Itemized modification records
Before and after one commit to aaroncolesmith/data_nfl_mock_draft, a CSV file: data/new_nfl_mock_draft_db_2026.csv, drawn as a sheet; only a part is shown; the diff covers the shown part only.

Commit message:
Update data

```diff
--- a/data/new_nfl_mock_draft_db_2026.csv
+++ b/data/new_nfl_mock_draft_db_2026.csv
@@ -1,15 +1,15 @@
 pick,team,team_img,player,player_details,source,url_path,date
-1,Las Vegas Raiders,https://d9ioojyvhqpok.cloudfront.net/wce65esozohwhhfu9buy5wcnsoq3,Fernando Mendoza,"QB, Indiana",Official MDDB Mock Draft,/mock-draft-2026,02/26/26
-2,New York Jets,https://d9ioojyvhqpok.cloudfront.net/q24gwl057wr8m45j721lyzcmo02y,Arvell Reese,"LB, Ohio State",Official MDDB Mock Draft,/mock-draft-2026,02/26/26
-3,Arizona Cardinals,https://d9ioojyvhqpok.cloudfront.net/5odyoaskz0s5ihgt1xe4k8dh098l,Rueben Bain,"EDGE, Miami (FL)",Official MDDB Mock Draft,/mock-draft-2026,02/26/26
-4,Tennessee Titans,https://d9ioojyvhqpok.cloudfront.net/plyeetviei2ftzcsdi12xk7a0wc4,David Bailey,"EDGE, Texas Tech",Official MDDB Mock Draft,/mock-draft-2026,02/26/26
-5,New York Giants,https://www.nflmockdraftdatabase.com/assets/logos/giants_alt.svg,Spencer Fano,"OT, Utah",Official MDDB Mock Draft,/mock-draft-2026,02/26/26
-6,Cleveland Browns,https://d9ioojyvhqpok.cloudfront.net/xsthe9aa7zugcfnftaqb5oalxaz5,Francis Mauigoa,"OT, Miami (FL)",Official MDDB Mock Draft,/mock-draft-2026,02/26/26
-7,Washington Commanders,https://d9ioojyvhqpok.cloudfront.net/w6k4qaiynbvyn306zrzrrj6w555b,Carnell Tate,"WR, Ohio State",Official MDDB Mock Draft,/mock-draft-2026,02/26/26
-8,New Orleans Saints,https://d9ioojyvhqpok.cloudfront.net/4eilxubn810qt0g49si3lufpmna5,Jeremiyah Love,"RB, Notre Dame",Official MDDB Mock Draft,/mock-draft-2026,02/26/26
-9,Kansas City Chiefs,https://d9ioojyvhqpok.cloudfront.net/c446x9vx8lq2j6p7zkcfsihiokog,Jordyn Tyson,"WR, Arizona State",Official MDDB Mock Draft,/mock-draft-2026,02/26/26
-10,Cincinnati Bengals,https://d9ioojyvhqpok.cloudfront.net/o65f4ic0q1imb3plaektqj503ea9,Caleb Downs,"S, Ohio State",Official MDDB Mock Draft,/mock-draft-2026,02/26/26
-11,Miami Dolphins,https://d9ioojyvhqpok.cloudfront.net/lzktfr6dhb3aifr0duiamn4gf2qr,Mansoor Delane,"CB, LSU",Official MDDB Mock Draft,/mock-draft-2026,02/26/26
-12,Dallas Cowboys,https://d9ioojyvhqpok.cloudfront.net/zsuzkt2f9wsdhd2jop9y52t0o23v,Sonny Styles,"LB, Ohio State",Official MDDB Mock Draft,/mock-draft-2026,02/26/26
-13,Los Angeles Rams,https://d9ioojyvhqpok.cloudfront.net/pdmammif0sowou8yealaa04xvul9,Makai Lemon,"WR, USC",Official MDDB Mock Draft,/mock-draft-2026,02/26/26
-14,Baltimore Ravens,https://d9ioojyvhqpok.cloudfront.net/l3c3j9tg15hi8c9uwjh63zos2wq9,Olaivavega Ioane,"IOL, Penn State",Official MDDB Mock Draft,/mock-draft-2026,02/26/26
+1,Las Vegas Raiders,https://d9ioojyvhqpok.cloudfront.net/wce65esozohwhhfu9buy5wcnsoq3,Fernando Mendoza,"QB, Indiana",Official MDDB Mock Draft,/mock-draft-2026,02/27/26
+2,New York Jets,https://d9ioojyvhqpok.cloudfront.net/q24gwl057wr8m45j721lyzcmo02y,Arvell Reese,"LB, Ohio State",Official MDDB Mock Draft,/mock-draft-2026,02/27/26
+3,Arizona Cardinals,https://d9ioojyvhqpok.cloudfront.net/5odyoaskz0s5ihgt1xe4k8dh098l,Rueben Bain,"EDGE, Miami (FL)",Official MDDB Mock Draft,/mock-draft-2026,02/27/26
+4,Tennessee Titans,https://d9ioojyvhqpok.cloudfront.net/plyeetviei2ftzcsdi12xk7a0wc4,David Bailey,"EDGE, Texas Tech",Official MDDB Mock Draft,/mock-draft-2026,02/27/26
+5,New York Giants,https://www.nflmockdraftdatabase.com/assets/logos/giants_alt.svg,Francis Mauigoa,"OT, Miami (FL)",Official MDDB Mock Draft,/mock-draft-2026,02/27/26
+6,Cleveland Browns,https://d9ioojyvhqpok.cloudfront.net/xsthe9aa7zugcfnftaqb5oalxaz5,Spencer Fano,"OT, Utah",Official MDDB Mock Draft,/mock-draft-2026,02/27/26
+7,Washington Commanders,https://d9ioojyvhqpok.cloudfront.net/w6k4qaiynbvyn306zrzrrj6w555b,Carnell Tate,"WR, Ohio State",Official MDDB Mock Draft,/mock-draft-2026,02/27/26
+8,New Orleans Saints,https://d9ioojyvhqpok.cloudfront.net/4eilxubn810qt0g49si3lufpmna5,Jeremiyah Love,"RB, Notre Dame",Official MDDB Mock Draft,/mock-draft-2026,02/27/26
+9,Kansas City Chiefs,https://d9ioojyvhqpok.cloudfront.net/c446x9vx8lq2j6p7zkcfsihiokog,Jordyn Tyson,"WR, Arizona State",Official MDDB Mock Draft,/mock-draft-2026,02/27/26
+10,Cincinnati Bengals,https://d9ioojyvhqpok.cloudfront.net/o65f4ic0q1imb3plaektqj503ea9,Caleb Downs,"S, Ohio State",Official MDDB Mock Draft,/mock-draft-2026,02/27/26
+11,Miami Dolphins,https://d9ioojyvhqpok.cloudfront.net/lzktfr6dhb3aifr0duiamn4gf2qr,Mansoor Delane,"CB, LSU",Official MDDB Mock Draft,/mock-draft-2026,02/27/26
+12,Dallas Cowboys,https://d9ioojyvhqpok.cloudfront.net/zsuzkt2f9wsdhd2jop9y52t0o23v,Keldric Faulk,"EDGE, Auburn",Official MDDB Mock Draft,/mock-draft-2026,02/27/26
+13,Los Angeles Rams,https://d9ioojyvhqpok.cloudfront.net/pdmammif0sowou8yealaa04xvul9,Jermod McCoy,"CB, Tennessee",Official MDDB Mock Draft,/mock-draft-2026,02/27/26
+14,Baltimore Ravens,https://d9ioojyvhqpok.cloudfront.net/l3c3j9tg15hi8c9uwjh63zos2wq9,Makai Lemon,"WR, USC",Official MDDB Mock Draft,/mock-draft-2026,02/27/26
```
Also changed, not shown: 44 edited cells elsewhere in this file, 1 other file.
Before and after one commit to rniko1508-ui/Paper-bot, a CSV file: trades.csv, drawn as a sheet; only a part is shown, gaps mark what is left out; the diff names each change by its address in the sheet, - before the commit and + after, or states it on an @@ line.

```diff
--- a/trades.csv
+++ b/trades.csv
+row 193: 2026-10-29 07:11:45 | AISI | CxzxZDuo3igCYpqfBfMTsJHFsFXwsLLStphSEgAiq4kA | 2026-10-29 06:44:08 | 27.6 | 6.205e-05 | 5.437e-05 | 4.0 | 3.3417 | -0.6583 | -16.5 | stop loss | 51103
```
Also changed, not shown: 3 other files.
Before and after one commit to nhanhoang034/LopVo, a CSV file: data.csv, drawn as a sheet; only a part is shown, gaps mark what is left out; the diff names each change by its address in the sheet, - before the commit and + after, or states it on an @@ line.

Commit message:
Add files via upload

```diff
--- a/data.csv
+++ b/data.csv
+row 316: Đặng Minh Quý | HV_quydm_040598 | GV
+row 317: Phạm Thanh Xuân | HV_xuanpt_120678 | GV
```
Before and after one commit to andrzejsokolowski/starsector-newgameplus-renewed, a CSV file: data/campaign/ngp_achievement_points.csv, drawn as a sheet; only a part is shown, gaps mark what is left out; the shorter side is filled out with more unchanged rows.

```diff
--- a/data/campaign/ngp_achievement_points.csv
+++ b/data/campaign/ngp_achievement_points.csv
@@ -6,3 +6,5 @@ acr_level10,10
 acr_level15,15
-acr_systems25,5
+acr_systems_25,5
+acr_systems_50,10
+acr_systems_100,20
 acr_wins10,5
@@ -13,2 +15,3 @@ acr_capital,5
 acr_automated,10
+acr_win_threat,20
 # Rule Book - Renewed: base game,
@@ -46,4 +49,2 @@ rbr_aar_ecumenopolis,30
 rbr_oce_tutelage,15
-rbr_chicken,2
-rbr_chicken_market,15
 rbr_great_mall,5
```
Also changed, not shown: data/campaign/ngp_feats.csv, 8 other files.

• [EXERCISE REQUIREMENTS] Could you quote, exactly as they appear, the line containing "more unchanged rows." and every line after it to the end of the records above?

• [SOLUTION BELOW]
Before and after one commit to andrzejsokolowski/starsector-newgameplus-renewed, a CSV file: data/campaign/ngp_achievement_points.csv, drawn as a sheet; only a part is shown, gaps mark what is left out; the shorter side is filled out with more unchanged rows.

```diff
--- a/data/campaign/ngp_achievement_points.csv
+++ b/data/campaign/ngp_achievement_points.csv
@@ -6,3 +6,5 @@ acr_level10,10
 acr_level15,15
-acr_systems25,5
+acr_systems_25,5
+acr_systems_50,10
+acr_systems_100,20
 acr_wins10,5
@@ -13,2 +15,3 @@ acr_capital,5
 acr_automated,10
+acr_win_threat,20
 # Rule Book - Renewed: base game,
@@ -46,4 +49,2 @@ rbr_aar_ecumenopolis,30
 rbr_oce_tutelage,15
-rbr_chicken,2
-rbr_chicken_market,15
 rbr_great_mall,5
```
Also changed, not shown: data/campaign/ngp_feats.csv, 8 other files.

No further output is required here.